Before-and-after change records
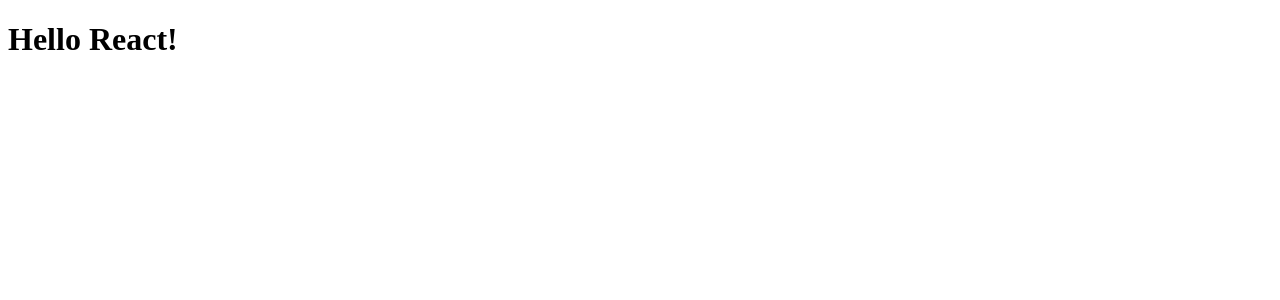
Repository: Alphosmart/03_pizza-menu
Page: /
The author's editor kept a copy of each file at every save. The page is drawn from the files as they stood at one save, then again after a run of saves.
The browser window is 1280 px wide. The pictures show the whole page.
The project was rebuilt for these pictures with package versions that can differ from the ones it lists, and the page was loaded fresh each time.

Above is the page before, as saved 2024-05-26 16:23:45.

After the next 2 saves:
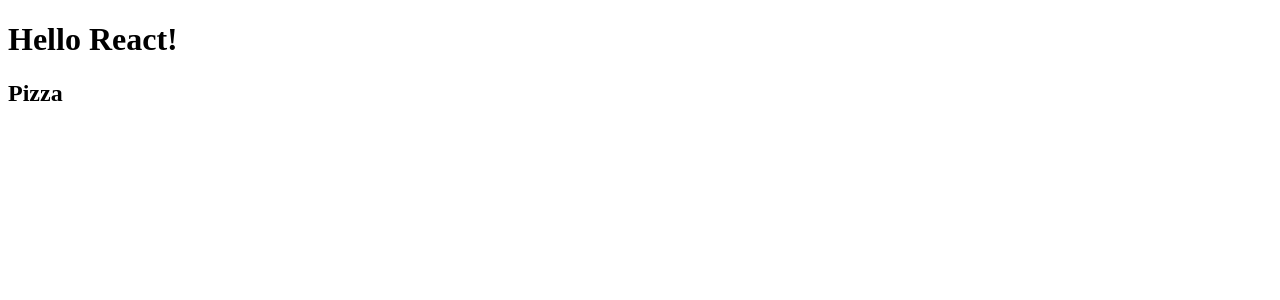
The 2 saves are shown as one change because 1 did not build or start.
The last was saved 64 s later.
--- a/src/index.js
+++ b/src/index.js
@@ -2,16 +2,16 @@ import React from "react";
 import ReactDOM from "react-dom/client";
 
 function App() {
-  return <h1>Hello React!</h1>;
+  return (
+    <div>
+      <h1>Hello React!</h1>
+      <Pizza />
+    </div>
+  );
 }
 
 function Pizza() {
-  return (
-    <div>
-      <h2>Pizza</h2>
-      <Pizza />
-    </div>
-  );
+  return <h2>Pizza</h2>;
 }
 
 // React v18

---

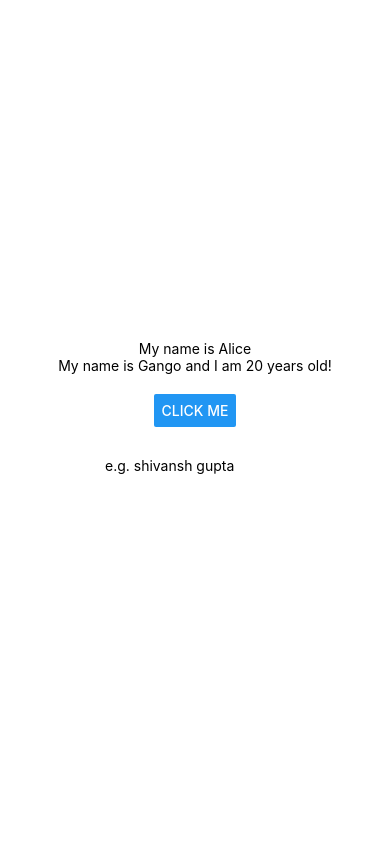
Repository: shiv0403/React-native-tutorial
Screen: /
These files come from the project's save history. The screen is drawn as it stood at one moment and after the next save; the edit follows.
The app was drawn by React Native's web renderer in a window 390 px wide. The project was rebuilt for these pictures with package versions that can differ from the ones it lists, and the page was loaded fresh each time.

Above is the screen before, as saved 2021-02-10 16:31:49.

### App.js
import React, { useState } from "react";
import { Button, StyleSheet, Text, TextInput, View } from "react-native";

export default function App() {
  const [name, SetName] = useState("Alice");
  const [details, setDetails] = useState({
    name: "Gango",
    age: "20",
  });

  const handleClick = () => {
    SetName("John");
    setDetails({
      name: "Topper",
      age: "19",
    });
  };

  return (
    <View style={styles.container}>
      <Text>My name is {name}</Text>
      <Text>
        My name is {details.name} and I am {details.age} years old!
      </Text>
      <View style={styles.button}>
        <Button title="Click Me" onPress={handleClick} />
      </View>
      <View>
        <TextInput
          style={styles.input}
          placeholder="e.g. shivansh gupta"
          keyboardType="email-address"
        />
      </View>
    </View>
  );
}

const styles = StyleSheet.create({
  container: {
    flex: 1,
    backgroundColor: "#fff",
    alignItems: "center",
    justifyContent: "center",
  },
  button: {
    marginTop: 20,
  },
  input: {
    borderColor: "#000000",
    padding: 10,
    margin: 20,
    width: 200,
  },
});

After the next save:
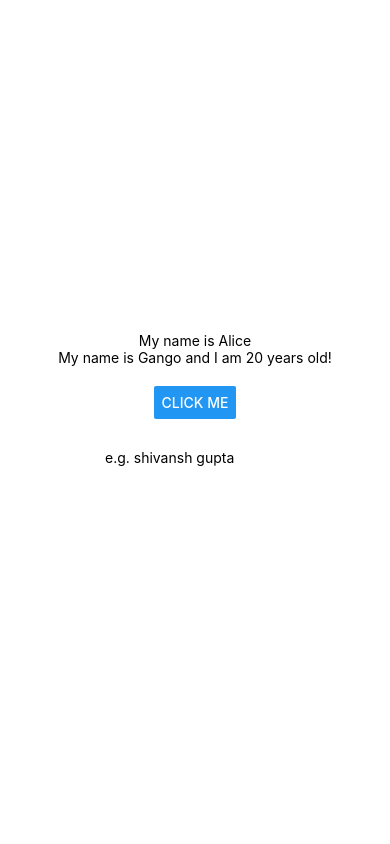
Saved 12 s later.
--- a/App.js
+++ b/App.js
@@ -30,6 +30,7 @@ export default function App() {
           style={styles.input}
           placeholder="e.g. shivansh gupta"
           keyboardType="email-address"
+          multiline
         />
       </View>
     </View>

...

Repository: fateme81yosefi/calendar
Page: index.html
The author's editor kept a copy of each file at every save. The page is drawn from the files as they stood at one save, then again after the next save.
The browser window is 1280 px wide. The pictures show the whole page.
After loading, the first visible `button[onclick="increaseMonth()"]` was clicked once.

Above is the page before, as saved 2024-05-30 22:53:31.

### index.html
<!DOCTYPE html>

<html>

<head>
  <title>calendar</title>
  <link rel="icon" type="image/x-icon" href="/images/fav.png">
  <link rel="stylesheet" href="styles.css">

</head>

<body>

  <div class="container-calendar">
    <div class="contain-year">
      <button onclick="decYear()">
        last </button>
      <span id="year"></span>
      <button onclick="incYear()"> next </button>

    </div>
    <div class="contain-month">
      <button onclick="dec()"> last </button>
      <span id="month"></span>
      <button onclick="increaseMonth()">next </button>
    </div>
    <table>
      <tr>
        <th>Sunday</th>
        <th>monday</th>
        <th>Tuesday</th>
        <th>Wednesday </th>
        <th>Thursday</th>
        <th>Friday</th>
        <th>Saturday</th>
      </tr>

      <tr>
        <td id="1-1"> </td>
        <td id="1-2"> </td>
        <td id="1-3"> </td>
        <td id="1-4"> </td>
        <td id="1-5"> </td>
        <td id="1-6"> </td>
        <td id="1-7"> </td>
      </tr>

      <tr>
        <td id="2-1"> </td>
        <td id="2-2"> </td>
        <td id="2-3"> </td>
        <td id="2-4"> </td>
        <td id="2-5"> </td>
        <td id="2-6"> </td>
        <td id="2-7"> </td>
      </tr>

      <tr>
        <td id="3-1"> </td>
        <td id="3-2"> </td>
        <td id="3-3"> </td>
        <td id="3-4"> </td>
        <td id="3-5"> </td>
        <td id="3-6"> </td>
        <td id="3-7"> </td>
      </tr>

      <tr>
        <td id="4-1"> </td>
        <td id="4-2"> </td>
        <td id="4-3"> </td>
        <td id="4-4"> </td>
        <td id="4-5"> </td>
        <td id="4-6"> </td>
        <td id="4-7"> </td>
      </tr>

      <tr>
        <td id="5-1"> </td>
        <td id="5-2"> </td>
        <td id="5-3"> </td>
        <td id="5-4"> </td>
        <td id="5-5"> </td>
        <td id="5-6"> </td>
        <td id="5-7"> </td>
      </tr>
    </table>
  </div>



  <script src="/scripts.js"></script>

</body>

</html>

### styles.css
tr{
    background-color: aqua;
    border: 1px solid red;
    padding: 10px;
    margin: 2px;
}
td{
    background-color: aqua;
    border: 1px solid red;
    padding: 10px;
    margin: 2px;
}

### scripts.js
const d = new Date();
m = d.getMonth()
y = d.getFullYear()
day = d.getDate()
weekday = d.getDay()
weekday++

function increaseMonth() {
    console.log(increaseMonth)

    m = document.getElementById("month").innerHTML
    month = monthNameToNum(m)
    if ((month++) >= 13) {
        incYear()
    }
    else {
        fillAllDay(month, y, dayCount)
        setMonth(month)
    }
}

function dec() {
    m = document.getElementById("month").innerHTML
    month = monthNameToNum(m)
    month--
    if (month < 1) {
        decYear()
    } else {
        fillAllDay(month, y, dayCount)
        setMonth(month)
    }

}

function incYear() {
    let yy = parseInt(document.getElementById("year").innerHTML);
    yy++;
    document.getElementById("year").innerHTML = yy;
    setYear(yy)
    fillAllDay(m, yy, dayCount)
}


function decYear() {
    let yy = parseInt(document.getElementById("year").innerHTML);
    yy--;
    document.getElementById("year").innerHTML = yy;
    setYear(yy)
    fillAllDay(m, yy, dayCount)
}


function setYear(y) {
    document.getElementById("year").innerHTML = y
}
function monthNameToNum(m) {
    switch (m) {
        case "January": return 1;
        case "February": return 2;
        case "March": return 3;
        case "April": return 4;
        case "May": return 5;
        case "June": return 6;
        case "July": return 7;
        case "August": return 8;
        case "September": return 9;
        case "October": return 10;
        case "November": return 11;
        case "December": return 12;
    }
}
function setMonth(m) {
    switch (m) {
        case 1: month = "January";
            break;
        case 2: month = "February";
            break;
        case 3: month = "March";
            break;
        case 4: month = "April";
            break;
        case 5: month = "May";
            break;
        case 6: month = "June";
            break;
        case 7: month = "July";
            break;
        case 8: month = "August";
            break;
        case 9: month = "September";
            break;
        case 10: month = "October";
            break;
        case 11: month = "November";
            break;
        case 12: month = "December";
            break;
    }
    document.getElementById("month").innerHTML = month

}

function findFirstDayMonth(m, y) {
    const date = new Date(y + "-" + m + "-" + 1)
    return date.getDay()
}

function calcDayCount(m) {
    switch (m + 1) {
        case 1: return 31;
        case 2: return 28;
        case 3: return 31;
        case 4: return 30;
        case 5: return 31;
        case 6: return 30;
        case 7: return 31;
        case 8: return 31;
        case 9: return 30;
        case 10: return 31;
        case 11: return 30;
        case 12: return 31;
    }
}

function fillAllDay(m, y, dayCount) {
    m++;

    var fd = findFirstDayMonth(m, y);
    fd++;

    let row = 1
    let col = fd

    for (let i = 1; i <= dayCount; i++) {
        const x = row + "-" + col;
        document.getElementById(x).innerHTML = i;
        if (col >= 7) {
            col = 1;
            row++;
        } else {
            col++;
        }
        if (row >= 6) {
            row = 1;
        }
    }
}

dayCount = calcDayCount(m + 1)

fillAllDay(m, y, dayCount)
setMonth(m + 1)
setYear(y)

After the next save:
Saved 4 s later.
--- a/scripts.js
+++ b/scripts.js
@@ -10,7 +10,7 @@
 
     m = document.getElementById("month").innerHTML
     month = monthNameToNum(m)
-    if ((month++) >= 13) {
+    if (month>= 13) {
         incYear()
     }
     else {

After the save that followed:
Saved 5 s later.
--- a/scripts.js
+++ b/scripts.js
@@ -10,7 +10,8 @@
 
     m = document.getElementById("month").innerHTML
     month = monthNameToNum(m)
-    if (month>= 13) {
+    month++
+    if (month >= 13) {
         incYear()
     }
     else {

> [WHAT THE TASK ASKS]
Only lines that contain "View" are needed, so copy each of them from the data.

> [ANSWER BOX]
import { Button, StyleSheet, Text, TextInput, View } from "react-native";
    <View style={styles.container}>
      <View style={styles.button}>
      </View>
      <View>
      </View>
    </View>
       </View>
     </View>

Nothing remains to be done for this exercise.